One of the big mysteries of 2017 has been whether Senate Judiciary Committee Chairman Chuck Grassley would stick to the practice (following that of his immediate Democratic predecessor, Pat Leahy) of letting the home-state senators of judicial nominees veto them, or bend to conservative pressure to let Donald Trump’s nominees go forward no matter what. As recently as mid-September, Grassley was expressing public ambivalence over the future of the so-called “blue slip” tradition (based on the century-old practice of home-state senators indicating approval or disapproval of proposed judges from their state via a blue piece of paper), which Republicans used aggressively to block Barack Obama’s judges. With Democratic Senator Al Franken asserting the right to veto a circuit-court judge from Minnesota, and both Democratic senators from Oregon objecting to another nominee from their state, push will soon come to shove.

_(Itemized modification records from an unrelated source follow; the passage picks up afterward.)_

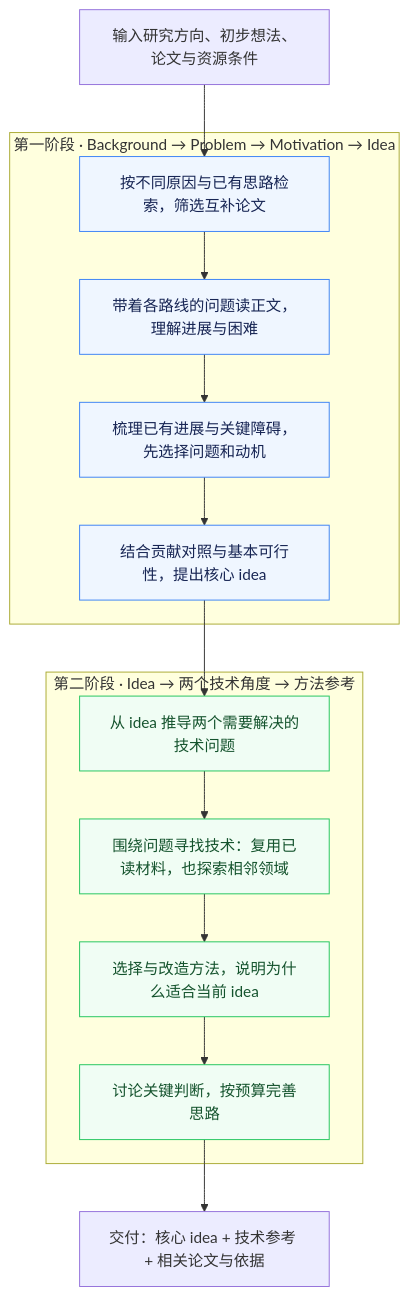
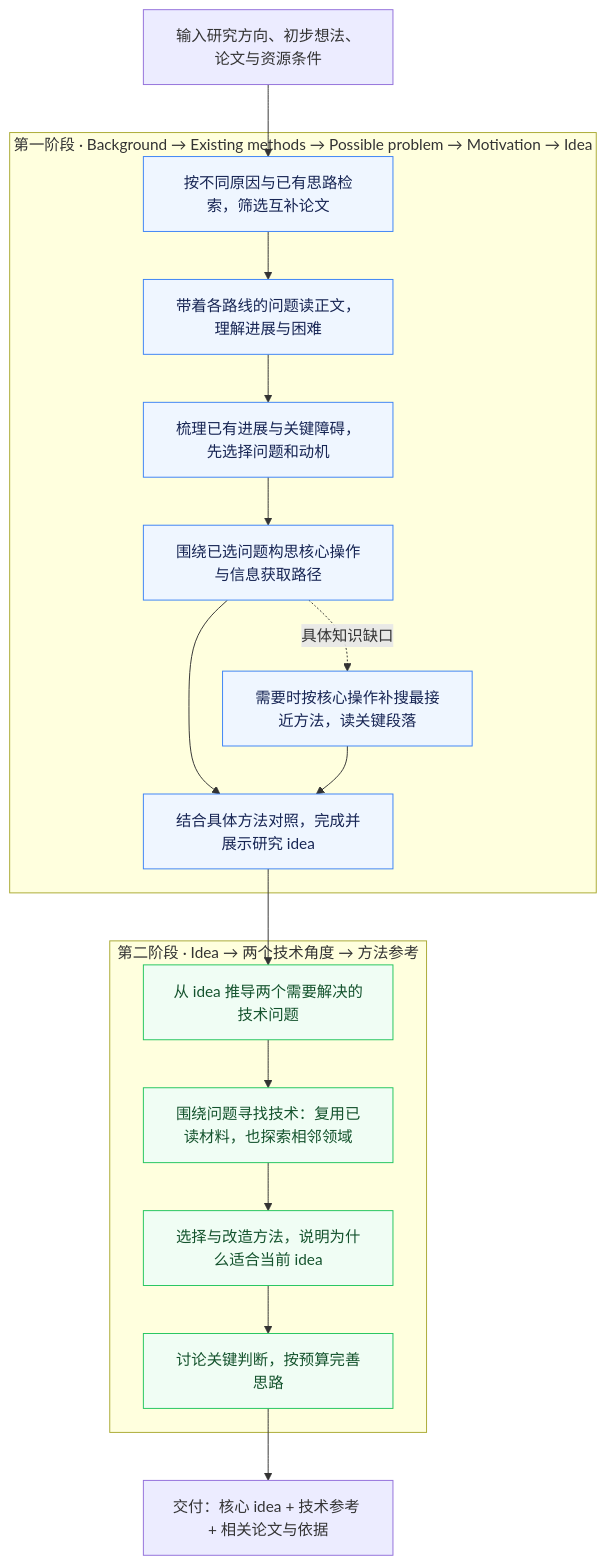
The diagram in README.md (ghh1125/Research-idea), drawn with Mermaid before and after one commit. The commit also changed other lines of this file and 19 other files, not shown here.

Commit message:
Ground idea construction in closest methods and usable information

````diff
--- a/README.md
+++ b/README.md
@@ -35,26 +37,31 @@
 ```mermaid
 flowchart TD
     U["输入研究方向、初步想法、论文与资源条件"]
-    subgraph S1["第一阶段 · Background → Problem → Motivation → Idea"]
+    subgraph S1["第一阶段 · Background → Existing methods → Possible problem → Motivation → Idea"]
         A["按不同原因与已有思路检索，筛选互补论文"]
         B["带着各路线的问题读正文，理解进展与困难"]
         C["梳理已有进展与关键障碍，先选择问题和动机"]
-        D["结合贡献对照与基本可行性，提出核心 idea"]
+        D["围绕已选问题构思核心操作与信息获取路径"]
+        N["需要时按核心操作补搜最接近方法，读关键段落"]
         A --> B --> C --> D
+        D -.具体知识缺口.-> N
+        I["结合具体方法对照，完成并展示研究 idea"]
+        D --> I
+        N --> I
     end
     subgraph S2["第二阶段 · Idea → 两个技术角度 → 方法参考"]
         E["从 idea 推导两个需要解决的技术问题"]
         F["围绕问题寻找技术：复用已读材料，也探索相邻领域"]
         G["选择与改造方法，说明为什么适合当前 idea"]
         H["讨论关键判断，按预算完善思路"]
         E --> F --> G --> H
     end
     O["交付：核心 idea + 技术参考 + 相关论文与依据"]
     U --> A
-    D --> E
+    I --> E
     H --> O
     classDef concept fill:#eff6ff,stroke:#3b82f6,color:#172554
     classDef design fill:#f0fdf4,stroke:#22c55e,color:#14532d
-    class A,B,C,D concept
+    class A,B,C,D,N,I concept
     class E,F,G,H design
 ```
````
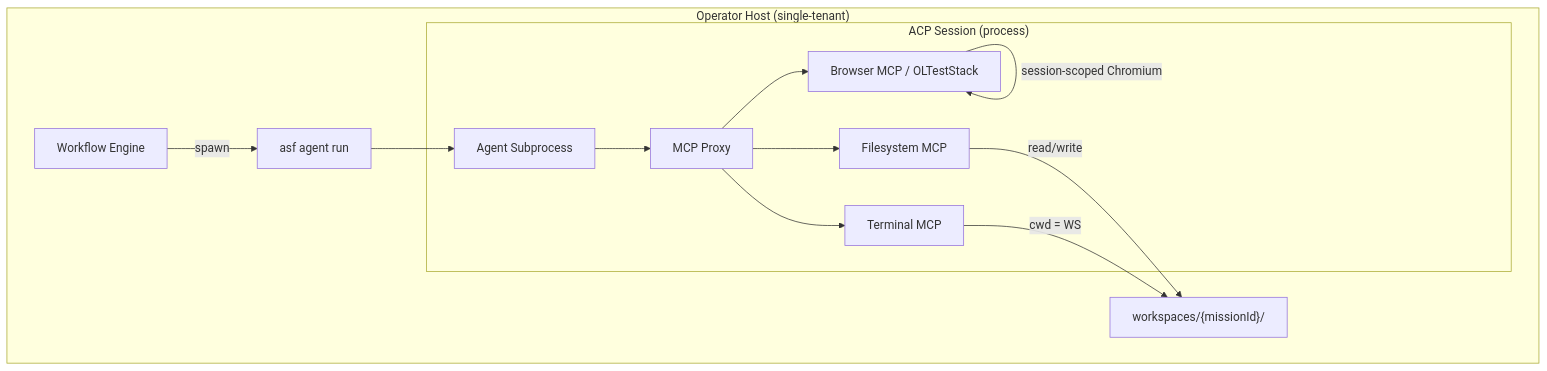
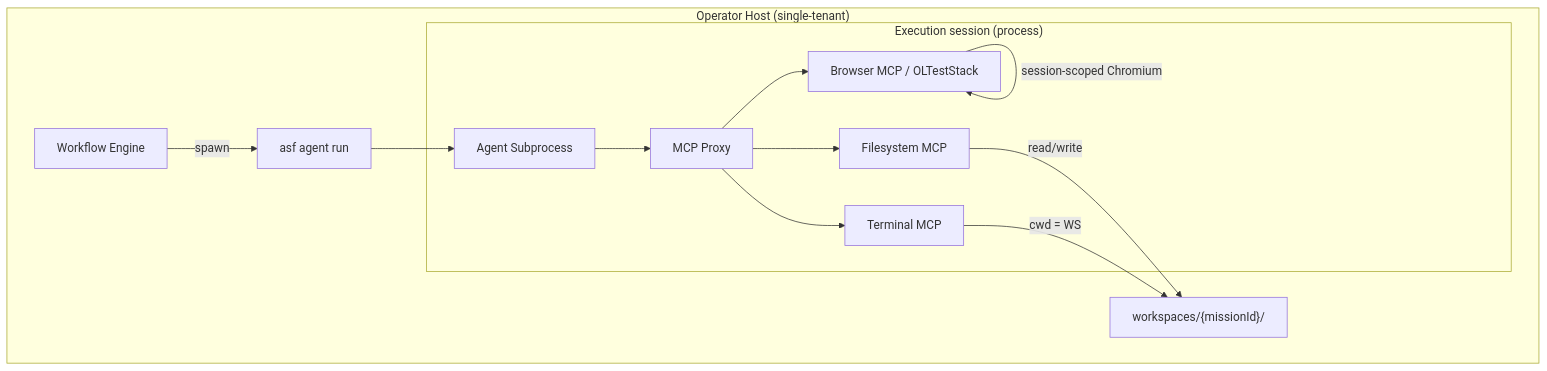
Before and after one commit to openlearnia/OLAgent: the diagram in requirements/framework/process-sandbox.md, drawn with Mermaid. The commit also changed other lines of this file and 9 other files, not shown here.

````diff
--- a/requirements/framework/process-sandbox.md
+++ b/requirements/framework/process-sandbox.md
@@ -17,23 +19,23 @@
 ```mermaid
 flowchart TB
     subgraph host["Operator Host (single-tenant)"]
         WE[Workflow Engine]
         CLI["asf agent run"]
-        subgraph session["ACP Session (process)"]
+        subgraph session["Execution session (process)"]
             Agent[Agent Subprocess]
             MCP[MCP Proxy]
             FS[Filesystem MCP]
             Term[Terminal MCP]
             Browser[Browser MCP / OLTestStack]
         end
         WS["workspaces/{missionId}/"]
     end
 
     WE -->|spawn| CLI
     CLI --> Agent
     Agent --> MCP
     MCP --> FS & Term & Browser
     FS -->|read/write| WS
     Term -->|cwd = WS| WS
     Browser -->|session-scoped Chromium| Browser
 ```
````
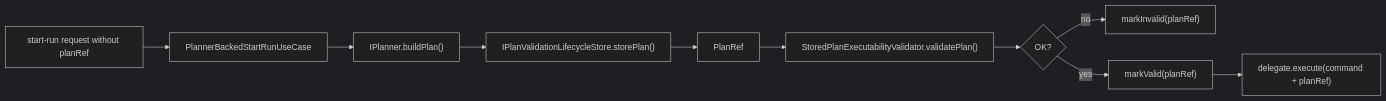
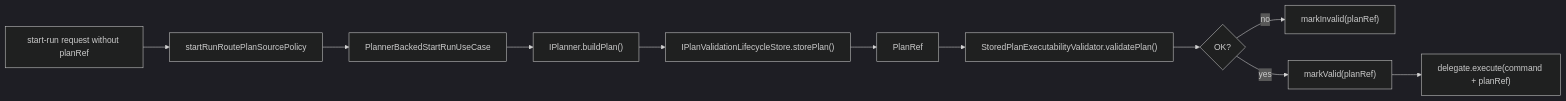
The third of 3 diagrams in docs/planning/status/planner-current-state-assessment.md (dunay2/dvt), drawn with Mermaid (dark theme) before and after one commit. The commit also changed other lines of this file and 46 other files, not shown here.

Commit message:
refactor(planner): Hard-cut runtime ingress to canonical graphSource

````diff
--- a/docs/planning/status/planner-current-state-assessment.md
+++ b/docs/planning/status/planner-current-state-assessment.md
@@ -129,12 +183,13 @@
 ```mermaid
 flowchart LR
-    Request["start-run request without planRef"] --> UseCase["PlannerBackedStartRunUseCase"]
+    Request["start-run request without planRef"] --> Policy["startRunRoutePlanSourcePolicy"]
+    Policy --> UseCase["PlannerBackedStartRunUseCase"]
     UseCase --> Planner["IPlanner.buildPlan()"]
     Planner --> Store["IPlanValidationLifecycleStore.storePlan()"]
     Store --> Ref["PlanRef"]
     Ref --> Validate["StoredPlanExecutabilityValidator.validatePlan()"]
     Validate --> Decision{"OK?"}
     Decision -- no --> Invalid["markInvalid(planRef)"]
     Decision -- yes --> Valid["markValid(planRef)"]
     Valid --> Delegate["delegate.execute(command + planRef)"]
 ```
````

But suddenly, it’s not Grassley but Senate Majority Leader Mitch McConnell announcing the demise of the “blue slip” tradition, via an interview with the Weekly Standard’s Fred Barnes:
“The majority” — that is, Republicans — will treat a blue slip “as simply notification of how you’re going to vote, not as an opportunity to blackball,” McConnell told me. The use of blue slips, he noted, is not a Senate rule and has “been honored in the breach over the years.” Now it won’t be honored at all.
It’s true, the blue-slip tradition isn’t all that hallowed. As ThinkProgress’s Ian Millhiser explained in a history of the practice, prior to Leahy and Grassley, only one Judiciary Committee chairman had followed a strict rule of letting one senator veto judicial nominees from his or her state; others gave some deference to home-state senators, but in varying degrees.
Still, there is considerable opportunism involved in exploiting the fullest version of blue-slip tradition when Barack Obama was president, and then abandoning it at just the right moment to let a Republican president fill all those vacancies created by GOP obstruction in the recent past.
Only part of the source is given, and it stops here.